• _WHAT IS REQUIRED_
The reply should match the listing below character for character, except that no image is carried over.

• _SUPPLIED MATERIAL_
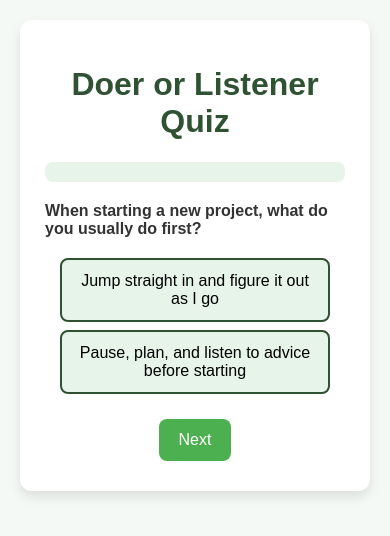
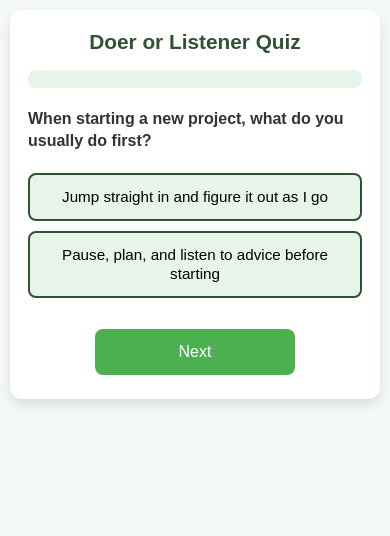
Before and after one commit to muscleactivema-crypto/QUIZZES, a plain HTML site: page doerorlistner.html in a window 390 px wide. Both pictures are taken after a click on the button "Pause, plan, and listen to advice before starting". Drawn offline with Linux system fonts and the light colour scheme.

Commit message:
Add files via upload

```diff
--- a/doerorlistner.html
+++ b/doerorlistner.html
@@ -1,7 +1,8 @@
 <!DOCTYPE html>
 <html lang="en">
 <head>
-  <meta charset="UTF-8">
+  <meta charset="UTF-8" />
+  <meta name="viewport" content="width=device-width, initial-scale=1.0" />
   <title>Doer or Listener Quiz — Keep Well</title>
   <style>
     body {
@@ -14,6 +15,7 @@
       align-items: flex-start;
       min-height: 100vh;
     }
+
     .quiz-container {
       background: #ffffff;
       margin: 20px;
@@ -22,72 +24,94 @@
       box-shadow: 0 6px 12px rgba(0,0,0,0.1);
       max-width: 600px;
       width: 100%;
+      box-sizing: border-box;
     }
+
     h1 {
       text-align: center;
       color: #2f5233;
+      font-size: 1.6rem;
+      line-height: 1.3;
+      margin-top: 0;
     }
+
     .progress-container {
       width: 100%;
       background: #e6f4ea;
       border-radius: 8px;
       margin: 15px 0;
-      height: 20px;
+      height: 18px;
       overflow: hidden;
     }
+
     .progress-bar {
       height: 100%;
       width: 0%;
       background: #4CAF50;
       transition: width 0.3s ease;
     }
+
     .question {
       margin: 20px 0;
       font-weight: bold;
       color: #333;
+      font-size: 1.1rem;
+      line-height: 1.4;
     }
+
     .answers button {
       display: block;
-      width: 90%;
-      margin: 8px auto;
-      padding: 12px;
+      width: 100%;
+      margin: 10px 0;
+      padding: 14px;
       background: #e6f4ea;
       border: 2px solid #2f5233;
       border-radius: 8px;
       cursor: pointer;
-      font-size: 16px;
+      font-size: 1rem;
+      line-height: 1.3;
       transition: all 0.3s ease;
     }
+
     .answers button:hover {
       background: #c9e7d2;
     }
+
     .controls {
-      margin-top: 20px;
+      margin-top: 25px;
       text-align: center;
     }
+
     .controls button {
-      padding: 12px 20px;
-      margin: 5px;
+      padding: 14px 20px;
+      margin: 8px;
       border: none;
       border-radius: 8px;
-      font-size: 16px;
+      font-size: 1rem;
       cursor: pointer;
       transition: all 0.3s ease;
+      width: 48%;
+      max-width: 200px;
     }
+
     .next-btn {
       background: #4CAF50;
       color: #fff;
     }
+
     .next-btn:hover {
       background: #45a049;
     }
+
     .retry-btn {
       background: #f57c00;
       color: #fff;
     }
+
     .retry-btn:hover {
       background: #ef6c00;
     }
+
     .results {
       text-align: center;
       margin-top: 20px;
@@ -96,19 +120,47 @@
       border: 2px dashed #2f5233;
       border-radius: 10px;
     }
+
+    /* MOBILE OPTIMIZATION */
+    @media (max-width: 480px) {
+      .quiz-container {
+        margin: 10px;
+        padding: 18px;
+      }
+      h1 {
+        font-size: 1.3rem;
+      }
+      .question {
+        font-size: 1rem;
+      }
+      .answers button {
+        font-size: 0.95rem;
+        padding: 12px;
+      }
+      .controls button {
+        width: 100%;
+        margin: 6px 0;
+        font-size: 1rem;
+      }
+    }
   </style>
 </head>
+
 <body>
   <div class="quiz-container">
     <h1>Doer or Listener Quiz</h1>
+
     <div class="progress-container">
       <div id="progress-bar" class="progress-bar"></div>
     </div>
+
     <div id="quiz"></div>
+
     <div class="controls">
       <button id="next-btn" class="next-btn" onclick="nextQuestion()" style="display:none;">Next</button>
       <button id="retry-btn" class="retry-btn" onclick="retryQuiz()" style="display:none;">Retry Quiz</button>
     </div>
+
     <div id="results" class="results" style="display:none;"></div>
   </div>
 
@@ -174,7 +226,7 @@
         quizDiv.appendChild(answersDiv);
 
         // Update progress bar
-        const progress = ((currentQuestion) / questions.length) * 100;
+        const progress = (currentQuestion / questions.length) * 100;
         document.getElementById("progress-bar").style.width = progress + "%";
       } else {
         showResults();
```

• _EXPECTED OUTPUT_
Before and after one commit to muscleactivema-crypto/QUIZZES, a plain HTML site: page doerorlistner.html in a window 390 px wide. Both pictures are taken after a click on the button "Pause, plan, and listen to advice before starting". Drawn offline with Linux system fonts and the light colour scheme.

Commit message:
Add files via upload

```diff
--- a/doerorlistner.html
+++ b/doerorlistner.html
@@ -1,7 +1,8 @@
 <!DOCTYPE html>
 <html lang="en">
 <head>
-  <meta charset="UTF-8">
+  <meta charset="UTF-8" />
+  <meta name="viewport" content="width=device-width, initial-scale=1.0" />
   <title>Doer or Listener Quiz — Keep Well</title>
   <style>
     body {
@@ -14,6 +15,7 @@
       align-items: flex-start;
       min-height: 100vh;
     }
+
     .quiz-container {
       background: #ffffff;
       margin: 20px;
@@ -22,72 +24,94 @@
       box-shadow: 0 6px 12px rgba(0,0,0,0.1);
       max-width: 600px;
       width: 100%;
+      box-sizing: border-box;
     }
+
     h1 {
       text-align: center;
       color: #2f5233;
+      font-size: 1.6rem;
+      line-height: 1.3;
+      margin-top: 0;
     }
+
     .progress-container {
       width: 100%;
       background: #e6f4ea;
       border-radius: 8px;
       margin: 15px 0;
-      height: 20px;
+      height: 18px;
       overflow: hidden;
     }
+
     .progress-bar {
       height: 100%;
       width: 0%;
       background: #4CAF50;
       transition: width 0.3s ease;
     }
+
     .question {
       margin: 20px 0;
       font-weight: bold;
       color: #333;
+      font-size: 1.1rem;
+      line-height: 1.4;
     }
+
     .answers button {
       display: block;
-      width: 90%;
-      margin: 8px auto;
-      padding: 12px;
+      width: 100%;
+      margin: 10px 0;
+      padding: 14px;
       background: #e6f4ea;
       border: 2px solid #2f5233;
       border-radius: 8px;
       cursor: pointer;
-      font-size: 16px;
+      font-size: 1rem;
+      line-height: 1.3;
       transition: all 0.3s ease;
     }
+
     .answers button:hover {
       background: #c9e7d2;
     }
+
     .controls {
-      margin-top: 20px;
+      margin-top: 25px;
       text-align: center;
     }
+
     .controls button {
-      padding: 12px 20px;
-      margin: 5px;
+      padding: 14px 20px;
+      margin: 8px;
       border: none;
       border-radius: 8px;
-      font-size: 16px;
+      font-size: 1rem;
       cursor: pointer;
       transition: all 0.3s ease;
+      width: 48%;
+      max-width: 200px;
     }
+
     .next-btn {
       background: #4CAF50;
       color: #fff;
     }
+
     .next-btn:hover {
       background: #45a049;
     }
+
     .retry-btn {
       background: #f57c00;
       color: #fff;
     }
+
     .retry-btn:hover {
       background: #ef6c00;
     }
+
     .results {
       text-align: center;
       margin-top: 20px;
@@ -96,19 +120,47 @@
       border: 2px dashed #2f5233;
       border-radius: 10px;
     }
+
+    /* MOBILE OPTIMIZATION */
+    @media (max-width: 480px) {
+      .quiz-container {
+        margin: 10px;
+        padding: 18px;
+      }
+      h1 {
+        font-size: 1.3rem;
+      }
+      .question {
+        font-size: 1rem;
+      }
+      .answers button {
+        font-size: 0.95rem;
+        padding: 12px;
+      }
+      .controls button {
+        width: 100%;
+        margin: 6px 0;
+        font-size: 1rem;
+      }
+    }
   </style>
 </head>
+
 <body>
   <div class="quiz-container">
     <h1>Doer or Listener Quiz</h1>
+
     <div class="progress-container">
       <div id="progress-bar" class="progress-bar"></div>
     </div>
+
     <div id="quiz"></div>
+
     <div class="controls">
       <button id="next-btn" class="next-btn" onclick="nextQuestion()" style="display:none;">Next</button>
       <button id="retry-btn" class="retry-btn" onclick="retryQuiz()" style="display:none;">Retry Quiz</button>
     </div>
+
     <div id="results" class="results" style="display:none;"></div>
   </div>
 
@@ -174,7 +226,7 @@
         quizDiv.appendChild(answersDiv);
 
         // Update progress bar
-        const progress = ((currentQuestion) / questions.length) * 100;
+        const progress = (currentQuestion / questions.length) * 100;
         document.getElementById("progress-bar").style.width = progress + "%";
       } else {
         showResults();
```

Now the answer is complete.